WORKING DATA START

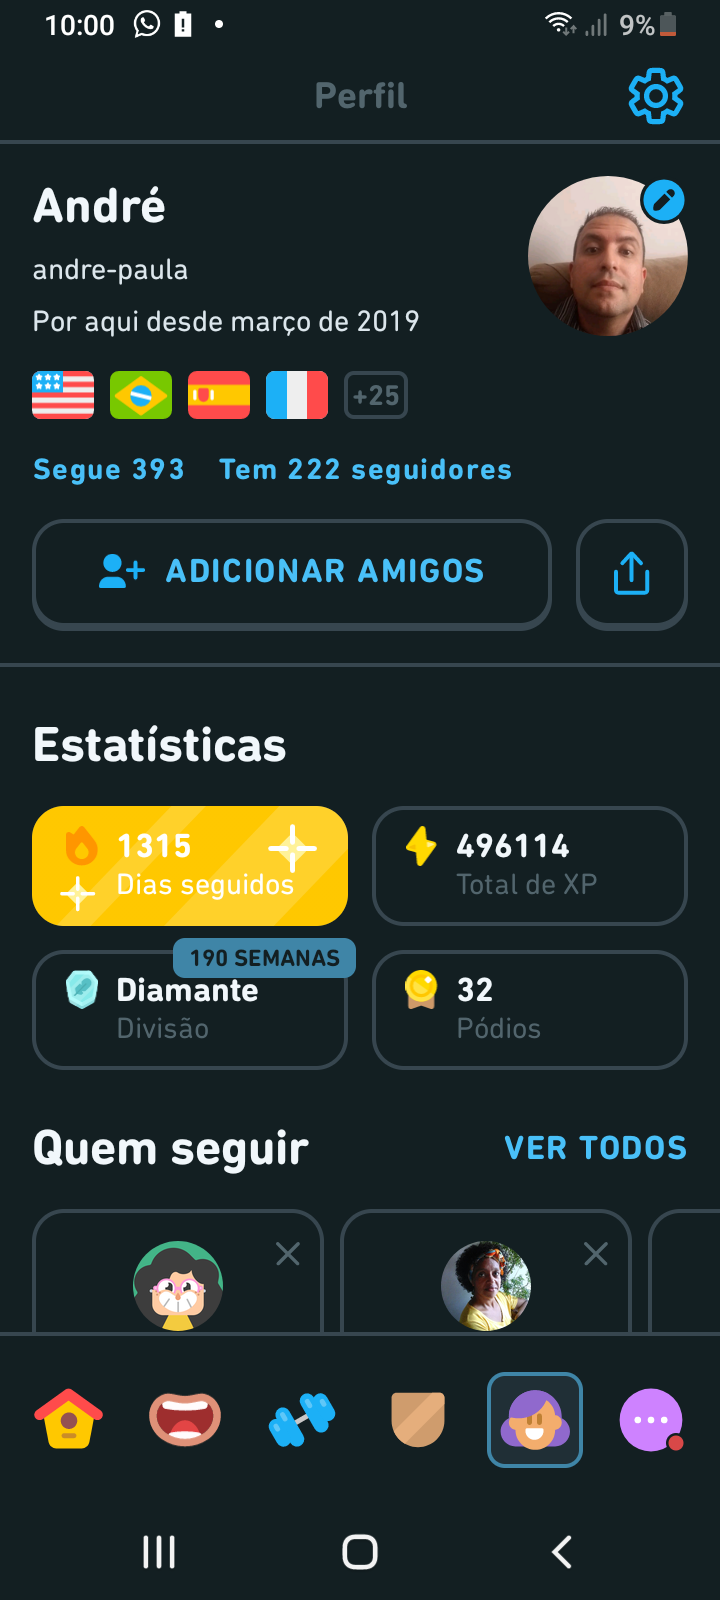
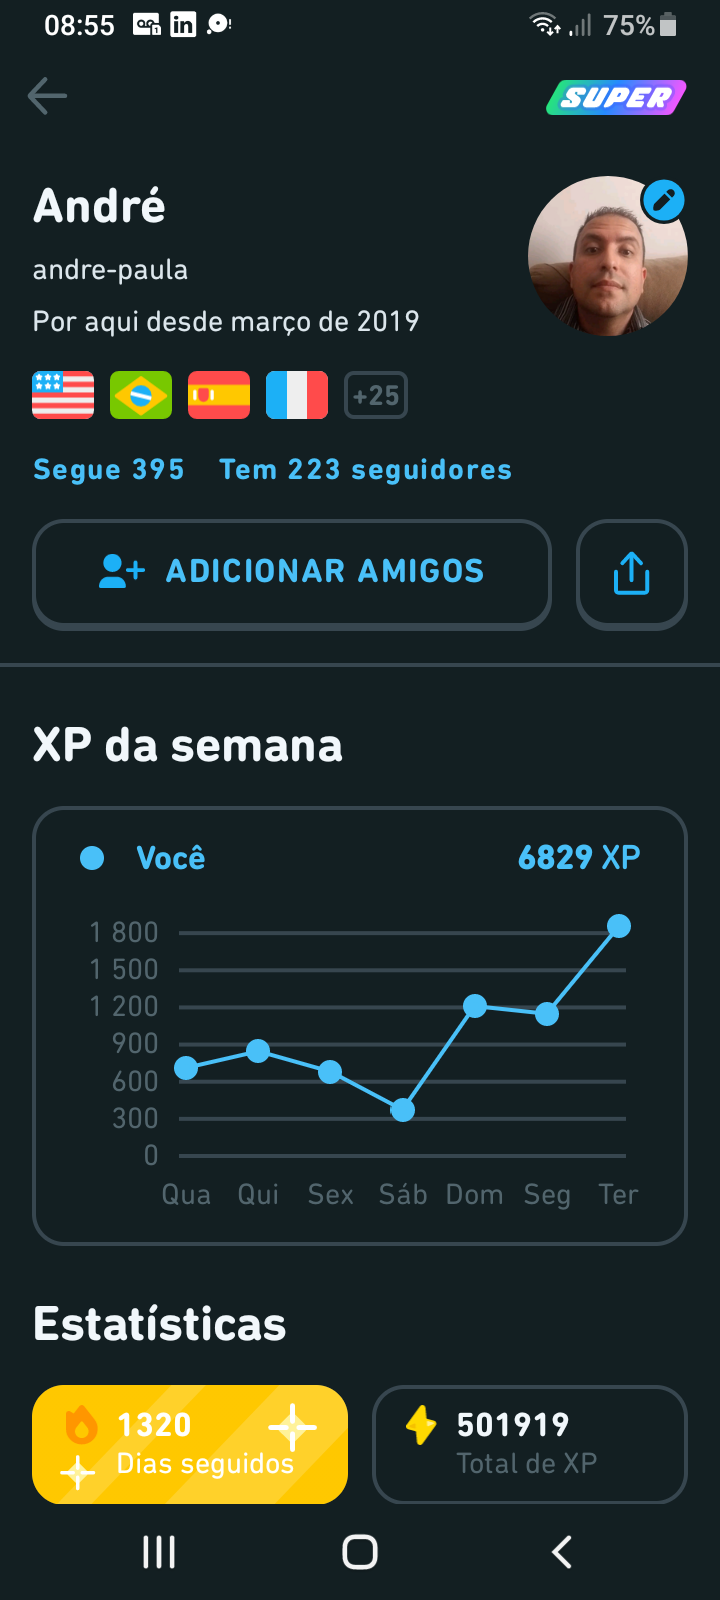
Updating images and the text related to Duolingo

diff --git a/index.htm b/index.htm
@@ -23,7 +23,7 @@
 				<li>Estive com todos os selos dourados, ou seja, já tinha atingido todas as metas propostas pelo Duolingo. Mas o jogo acrescentou depois mais lições;</li>
 				<li>Ganhei a divisão diamante algumas vezes, mas sinceramente esforço-me apenas para não ser rebaixado da divisão diamante. Ficar com neura de ranking não é estudar, eu poderia estudar 1.000 vezes a mesma lição, no story, ganhar a divisão diamante e não aprender nada;</li>
 				<li>Estou com uma ofensiva de mais de 1315 dias;</li>
-				<li>Já passei de 496.000 XP, sendo mais de 306.000 XP de inglês com base em português;</li>
+				<li>Já passei de 500.000 XP, sendo mais de 310.000 XP de inglês com base em português;</li>
 				<li>Peço desculpas pelo último vídeo estar cortado, sem o final. Futuramente gravarei outro;</li>
 				<li>Já estou há 190 semanas na divisão diamente;</li>
 				<li>Estou fazendo minhas mensagens de commit em inglês, como por exemplo pode ser visto <b>por exemplo</b> em <a href="https://github.com/andreterceiro/terceiro.com.br/commits/master" target="_blank">https://github.com/andreterceiro/terceiro.com.br/commits/master</a>;</li>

WORKING DATA END

- ASSIGNMENT:
Your task is to extract the lines running from the one with "-23,7 +23,7 @@" to the end of the material, inclusive, copying each exactly and adding nothing.

- TASK RESPONSE:
@@ -23,7 +23,7 @@
 				<li>Estive com todos os selos dourados, ou seja, já tinha atingido todas as metas propostas pelo Duolingo. Mas o jogo acrescentou depois mais lições;</li>
 				<li>Ganhei a divisão diamante algumas vezes, mas sinceramente esforço-me apenas para não ser rebaixado da divisão diamante. Ficar com neura de ranking não é estudar, eu poderia estudar 1.000 vezes a mesma lição, no story, ganhar a divisão diamante e não aprender nada;</li>
 				<li>Estou com uma ofensiva de mais de 1315 dias;</li>
-				<li>Já passei de 496.000 XP, sendo mais de 306.000 XP de inglês com base em português;</li>
+				<li>Já passei de 500.000 XP, sendo mais de 310.000 XP de inglês com base em português;</li>
 				<li>Peço desculpas pelo último vídeo estar cortado, sem o final. Futuramente gravarei outro;</li>
 				<li>Já estou há 190 semanas na divisão diamente;</li>
 				<li>Estou fazendo minhas mensagens de commit em inglês, como por exemplo pode ser visto <b>por exemplo</b> em <a href="https://github.com/andreterceiro/terceiro.com.br/commits/master" target="_blank">https://github.com/andreterceiro/terceiro.com.br/commits/master</a>;</li>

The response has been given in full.